**WHAT YOU HAVE TO DO:** Wherever the word "left" occurs in the lines below, copy the whole line.

[Extracted data entries]
---
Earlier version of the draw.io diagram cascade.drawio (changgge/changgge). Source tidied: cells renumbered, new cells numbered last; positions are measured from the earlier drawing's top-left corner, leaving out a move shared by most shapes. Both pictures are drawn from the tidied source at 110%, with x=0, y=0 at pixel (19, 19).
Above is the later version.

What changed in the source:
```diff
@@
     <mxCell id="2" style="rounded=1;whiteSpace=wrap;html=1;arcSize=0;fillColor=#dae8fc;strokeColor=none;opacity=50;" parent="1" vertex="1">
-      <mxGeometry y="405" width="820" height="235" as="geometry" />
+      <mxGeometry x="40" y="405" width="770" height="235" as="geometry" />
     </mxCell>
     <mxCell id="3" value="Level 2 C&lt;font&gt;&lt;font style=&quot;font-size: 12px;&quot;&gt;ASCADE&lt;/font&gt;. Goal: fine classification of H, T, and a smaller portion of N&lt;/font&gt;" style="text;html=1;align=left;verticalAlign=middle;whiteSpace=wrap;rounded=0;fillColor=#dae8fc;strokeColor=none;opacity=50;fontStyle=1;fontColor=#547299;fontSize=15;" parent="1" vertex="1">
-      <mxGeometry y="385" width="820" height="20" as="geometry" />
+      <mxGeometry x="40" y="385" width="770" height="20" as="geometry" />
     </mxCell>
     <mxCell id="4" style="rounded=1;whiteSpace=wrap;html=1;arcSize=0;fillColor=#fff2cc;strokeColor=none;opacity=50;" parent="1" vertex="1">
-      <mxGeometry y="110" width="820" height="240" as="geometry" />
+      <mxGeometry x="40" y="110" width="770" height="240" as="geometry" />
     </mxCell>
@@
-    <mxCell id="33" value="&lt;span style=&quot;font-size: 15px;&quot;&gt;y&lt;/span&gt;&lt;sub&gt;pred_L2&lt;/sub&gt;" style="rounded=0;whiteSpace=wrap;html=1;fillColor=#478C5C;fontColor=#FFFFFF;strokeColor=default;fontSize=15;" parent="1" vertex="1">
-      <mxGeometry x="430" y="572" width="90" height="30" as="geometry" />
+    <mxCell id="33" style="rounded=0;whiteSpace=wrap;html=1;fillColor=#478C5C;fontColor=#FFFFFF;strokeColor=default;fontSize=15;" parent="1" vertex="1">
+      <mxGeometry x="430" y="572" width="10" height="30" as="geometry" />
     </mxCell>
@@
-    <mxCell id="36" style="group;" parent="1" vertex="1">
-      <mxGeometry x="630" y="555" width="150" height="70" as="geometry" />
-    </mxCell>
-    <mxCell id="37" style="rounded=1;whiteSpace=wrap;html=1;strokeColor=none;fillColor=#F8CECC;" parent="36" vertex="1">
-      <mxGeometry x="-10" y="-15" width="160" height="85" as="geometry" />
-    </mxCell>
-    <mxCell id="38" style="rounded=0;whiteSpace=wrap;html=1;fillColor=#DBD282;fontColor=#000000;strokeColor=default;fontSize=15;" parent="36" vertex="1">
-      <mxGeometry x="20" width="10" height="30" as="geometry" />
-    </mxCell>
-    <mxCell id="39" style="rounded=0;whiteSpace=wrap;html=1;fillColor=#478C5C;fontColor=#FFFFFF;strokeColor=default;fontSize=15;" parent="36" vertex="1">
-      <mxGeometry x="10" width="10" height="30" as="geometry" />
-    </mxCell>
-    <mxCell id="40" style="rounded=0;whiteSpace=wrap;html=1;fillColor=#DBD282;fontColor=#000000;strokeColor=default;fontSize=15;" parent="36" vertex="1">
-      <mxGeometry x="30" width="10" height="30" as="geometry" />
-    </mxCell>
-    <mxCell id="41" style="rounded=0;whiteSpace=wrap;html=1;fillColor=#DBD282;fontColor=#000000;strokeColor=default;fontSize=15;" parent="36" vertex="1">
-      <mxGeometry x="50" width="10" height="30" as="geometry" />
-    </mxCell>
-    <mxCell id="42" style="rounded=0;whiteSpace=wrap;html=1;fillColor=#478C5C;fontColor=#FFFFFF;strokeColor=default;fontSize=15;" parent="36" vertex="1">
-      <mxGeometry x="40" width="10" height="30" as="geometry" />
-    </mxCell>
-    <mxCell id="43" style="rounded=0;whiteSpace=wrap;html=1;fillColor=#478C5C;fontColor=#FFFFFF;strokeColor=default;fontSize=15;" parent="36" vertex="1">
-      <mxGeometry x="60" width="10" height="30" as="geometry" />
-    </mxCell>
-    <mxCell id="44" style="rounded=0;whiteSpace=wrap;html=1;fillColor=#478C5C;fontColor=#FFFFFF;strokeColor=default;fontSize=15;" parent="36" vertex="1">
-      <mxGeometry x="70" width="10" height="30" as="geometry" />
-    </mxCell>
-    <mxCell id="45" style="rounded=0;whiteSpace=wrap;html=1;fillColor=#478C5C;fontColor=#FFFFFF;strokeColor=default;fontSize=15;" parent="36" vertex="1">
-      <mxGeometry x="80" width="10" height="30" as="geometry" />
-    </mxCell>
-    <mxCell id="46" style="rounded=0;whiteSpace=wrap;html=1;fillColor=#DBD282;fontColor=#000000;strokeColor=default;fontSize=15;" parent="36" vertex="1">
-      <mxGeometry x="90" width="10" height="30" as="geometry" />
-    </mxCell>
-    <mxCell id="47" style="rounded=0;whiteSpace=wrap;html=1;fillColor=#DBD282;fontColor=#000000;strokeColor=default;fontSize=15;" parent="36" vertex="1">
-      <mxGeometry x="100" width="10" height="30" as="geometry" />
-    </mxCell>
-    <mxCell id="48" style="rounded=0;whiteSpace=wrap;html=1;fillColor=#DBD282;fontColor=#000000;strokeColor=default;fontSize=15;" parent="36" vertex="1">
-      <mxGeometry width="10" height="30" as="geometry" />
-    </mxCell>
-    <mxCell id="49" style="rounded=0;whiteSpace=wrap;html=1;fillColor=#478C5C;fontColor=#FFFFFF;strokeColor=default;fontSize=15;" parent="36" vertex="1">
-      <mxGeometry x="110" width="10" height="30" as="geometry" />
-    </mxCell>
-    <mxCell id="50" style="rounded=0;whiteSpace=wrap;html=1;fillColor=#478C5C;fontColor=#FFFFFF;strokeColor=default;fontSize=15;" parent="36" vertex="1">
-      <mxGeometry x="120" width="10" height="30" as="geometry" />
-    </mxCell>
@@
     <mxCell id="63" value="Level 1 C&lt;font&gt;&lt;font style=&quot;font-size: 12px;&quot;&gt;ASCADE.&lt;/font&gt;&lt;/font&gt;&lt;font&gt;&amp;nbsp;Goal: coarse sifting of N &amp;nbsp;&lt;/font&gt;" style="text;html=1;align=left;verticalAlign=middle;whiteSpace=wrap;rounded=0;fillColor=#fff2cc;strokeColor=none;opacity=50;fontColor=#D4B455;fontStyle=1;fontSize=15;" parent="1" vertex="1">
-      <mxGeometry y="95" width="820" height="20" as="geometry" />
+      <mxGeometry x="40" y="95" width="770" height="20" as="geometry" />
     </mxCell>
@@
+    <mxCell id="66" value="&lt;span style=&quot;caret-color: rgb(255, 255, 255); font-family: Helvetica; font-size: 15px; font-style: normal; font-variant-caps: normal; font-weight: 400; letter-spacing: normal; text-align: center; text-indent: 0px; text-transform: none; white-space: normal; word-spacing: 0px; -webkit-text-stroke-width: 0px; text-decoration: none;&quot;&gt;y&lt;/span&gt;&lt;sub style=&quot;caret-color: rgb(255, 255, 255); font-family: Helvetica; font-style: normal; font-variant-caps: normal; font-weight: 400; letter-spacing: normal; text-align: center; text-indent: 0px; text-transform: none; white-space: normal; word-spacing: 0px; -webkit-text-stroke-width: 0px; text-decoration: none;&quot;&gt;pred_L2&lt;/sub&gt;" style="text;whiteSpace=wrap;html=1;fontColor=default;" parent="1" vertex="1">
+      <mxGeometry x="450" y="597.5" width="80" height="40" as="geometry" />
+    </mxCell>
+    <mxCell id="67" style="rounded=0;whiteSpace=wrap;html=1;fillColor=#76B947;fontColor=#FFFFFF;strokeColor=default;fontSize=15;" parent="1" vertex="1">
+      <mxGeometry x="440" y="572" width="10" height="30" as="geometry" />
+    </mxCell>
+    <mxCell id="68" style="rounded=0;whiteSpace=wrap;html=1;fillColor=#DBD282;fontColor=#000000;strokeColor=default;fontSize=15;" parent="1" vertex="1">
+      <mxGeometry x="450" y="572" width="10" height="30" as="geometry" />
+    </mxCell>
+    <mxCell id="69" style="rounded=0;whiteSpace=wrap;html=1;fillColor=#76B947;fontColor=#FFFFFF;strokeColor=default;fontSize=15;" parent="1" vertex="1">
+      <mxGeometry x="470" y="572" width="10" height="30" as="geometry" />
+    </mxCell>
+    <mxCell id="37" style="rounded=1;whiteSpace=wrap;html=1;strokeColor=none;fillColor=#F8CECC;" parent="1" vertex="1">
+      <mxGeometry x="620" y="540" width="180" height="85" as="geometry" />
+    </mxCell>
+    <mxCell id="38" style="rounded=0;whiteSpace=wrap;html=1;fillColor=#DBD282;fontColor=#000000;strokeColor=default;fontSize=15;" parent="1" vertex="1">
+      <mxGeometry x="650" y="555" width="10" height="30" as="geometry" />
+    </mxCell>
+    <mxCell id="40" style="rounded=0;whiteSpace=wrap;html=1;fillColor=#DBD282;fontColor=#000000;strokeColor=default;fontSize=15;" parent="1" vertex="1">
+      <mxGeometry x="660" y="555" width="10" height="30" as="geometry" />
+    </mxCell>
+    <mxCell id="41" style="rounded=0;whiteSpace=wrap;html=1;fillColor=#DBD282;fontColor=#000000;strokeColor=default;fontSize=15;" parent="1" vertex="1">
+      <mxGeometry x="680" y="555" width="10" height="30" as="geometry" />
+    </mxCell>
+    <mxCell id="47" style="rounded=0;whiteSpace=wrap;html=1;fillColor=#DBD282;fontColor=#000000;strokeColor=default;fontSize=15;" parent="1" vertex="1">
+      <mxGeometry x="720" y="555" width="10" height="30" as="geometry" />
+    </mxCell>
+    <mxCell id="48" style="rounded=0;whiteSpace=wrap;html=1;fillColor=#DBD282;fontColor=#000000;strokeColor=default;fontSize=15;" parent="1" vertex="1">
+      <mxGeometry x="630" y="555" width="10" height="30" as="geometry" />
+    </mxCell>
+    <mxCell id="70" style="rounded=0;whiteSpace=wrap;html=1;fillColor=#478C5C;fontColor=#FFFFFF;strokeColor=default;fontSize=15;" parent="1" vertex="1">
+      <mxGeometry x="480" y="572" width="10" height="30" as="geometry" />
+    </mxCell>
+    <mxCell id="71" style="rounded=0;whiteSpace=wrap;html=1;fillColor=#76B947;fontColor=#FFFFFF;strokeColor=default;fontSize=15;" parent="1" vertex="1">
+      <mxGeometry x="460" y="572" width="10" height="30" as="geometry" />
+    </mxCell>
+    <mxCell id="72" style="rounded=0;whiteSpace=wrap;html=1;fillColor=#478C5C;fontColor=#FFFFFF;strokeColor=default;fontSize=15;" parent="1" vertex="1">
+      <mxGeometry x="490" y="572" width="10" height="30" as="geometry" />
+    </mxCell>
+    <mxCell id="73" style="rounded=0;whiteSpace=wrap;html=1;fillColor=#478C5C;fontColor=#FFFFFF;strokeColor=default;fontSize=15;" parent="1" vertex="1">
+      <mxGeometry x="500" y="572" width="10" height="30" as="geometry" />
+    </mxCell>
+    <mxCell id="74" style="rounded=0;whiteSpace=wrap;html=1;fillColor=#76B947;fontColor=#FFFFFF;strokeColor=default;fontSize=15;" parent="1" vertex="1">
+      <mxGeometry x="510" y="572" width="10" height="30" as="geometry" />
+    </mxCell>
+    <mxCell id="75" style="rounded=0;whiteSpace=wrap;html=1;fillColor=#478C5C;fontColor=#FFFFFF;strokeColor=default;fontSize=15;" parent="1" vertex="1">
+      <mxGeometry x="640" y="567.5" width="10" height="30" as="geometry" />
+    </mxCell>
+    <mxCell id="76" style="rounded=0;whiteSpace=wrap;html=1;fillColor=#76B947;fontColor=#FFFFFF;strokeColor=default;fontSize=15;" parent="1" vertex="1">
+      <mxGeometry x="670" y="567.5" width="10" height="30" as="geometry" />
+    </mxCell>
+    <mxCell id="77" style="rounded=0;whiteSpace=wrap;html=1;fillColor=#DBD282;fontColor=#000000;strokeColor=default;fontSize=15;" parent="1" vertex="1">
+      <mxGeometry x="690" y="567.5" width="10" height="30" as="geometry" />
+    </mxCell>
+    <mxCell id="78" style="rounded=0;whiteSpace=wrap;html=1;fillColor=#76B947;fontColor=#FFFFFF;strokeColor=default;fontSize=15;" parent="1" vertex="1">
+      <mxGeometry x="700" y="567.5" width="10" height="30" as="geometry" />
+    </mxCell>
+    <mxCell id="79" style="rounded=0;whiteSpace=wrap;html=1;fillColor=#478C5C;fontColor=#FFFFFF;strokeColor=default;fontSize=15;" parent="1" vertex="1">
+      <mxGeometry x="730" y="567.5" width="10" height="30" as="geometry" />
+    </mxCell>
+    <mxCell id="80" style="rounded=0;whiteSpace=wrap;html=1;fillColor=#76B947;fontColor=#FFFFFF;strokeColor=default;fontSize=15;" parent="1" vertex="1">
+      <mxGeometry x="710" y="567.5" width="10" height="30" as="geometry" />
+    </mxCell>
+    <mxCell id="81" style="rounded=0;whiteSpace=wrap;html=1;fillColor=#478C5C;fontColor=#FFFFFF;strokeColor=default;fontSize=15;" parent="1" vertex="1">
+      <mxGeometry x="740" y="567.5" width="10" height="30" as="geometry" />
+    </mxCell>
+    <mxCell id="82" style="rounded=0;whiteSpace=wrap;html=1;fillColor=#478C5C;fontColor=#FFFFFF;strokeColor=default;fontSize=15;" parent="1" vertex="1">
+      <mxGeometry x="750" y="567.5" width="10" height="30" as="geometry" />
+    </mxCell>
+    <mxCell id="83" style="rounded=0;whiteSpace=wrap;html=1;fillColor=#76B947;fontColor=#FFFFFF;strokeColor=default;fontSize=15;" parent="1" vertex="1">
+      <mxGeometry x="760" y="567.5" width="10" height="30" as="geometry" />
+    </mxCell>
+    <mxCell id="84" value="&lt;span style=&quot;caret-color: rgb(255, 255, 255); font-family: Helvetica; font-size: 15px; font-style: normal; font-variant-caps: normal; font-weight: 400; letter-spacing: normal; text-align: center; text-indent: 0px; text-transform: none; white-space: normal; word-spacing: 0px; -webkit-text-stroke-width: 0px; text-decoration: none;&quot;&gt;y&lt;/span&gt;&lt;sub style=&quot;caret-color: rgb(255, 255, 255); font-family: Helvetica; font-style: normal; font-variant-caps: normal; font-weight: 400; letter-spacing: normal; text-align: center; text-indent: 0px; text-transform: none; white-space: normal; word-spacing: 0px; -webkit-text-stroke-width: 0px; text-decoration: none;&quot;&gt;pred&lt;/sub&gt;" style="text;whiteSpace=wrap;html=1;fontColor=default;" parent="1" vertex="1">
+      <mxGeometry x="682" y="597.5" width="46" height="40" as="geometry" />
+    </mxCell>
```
---
**EXERCISE ANSWER:**
Earlier version of the draw.io diagram cascade.drawio (changgge/changgge). Source tidied: cells renumbered, new cells numbered last; positions are measured from the earlier drawing's top-left corner, leaving out a move shared by most shapes. Both pictures are drawn from the tidied source at 110%, with x=0, y=0 at pixel (19, 19).
     <mxCell id="3" value="Level 2 C&lt;font&gt;&lt;font style=&quot;font-size: 12px;&quot;&gt;ASCADE&lt;/font&gt;. Goal: fine classification of H, T, and a smaller portion of N&lt;/font&gt;" style="text;html=1;align=left;verticalAlign=middle;whiteSpace=wrap;rounded=0;fillColor=#dae8fc;strokeColor=none;opacity=50;fontStyle=1;fontColor=#547299;fontSize=15;" parent="1" vertex="1">
     <mxCell id="63" value="Level 1 C&lt;font&gt;&lt;font style=&quot;font-size: 12px;&quot;&gt;ASCADE.&lt;/font&gt;&lt;/font&gt;&lt;font&gt;&amp;nbsp;Goal: coarse sifting of N &amp;nbsp;&lt;/font&gt;" style="text;html=1;align=left;verticalAlign=middle;whiteSpace=wrap;rounded=0;fillColor=#fff2cc;strokeColor=none;opacity=50;fontColor=#D4B455;fontStyle=1;fontSize=15;" parent="1" vertex="1">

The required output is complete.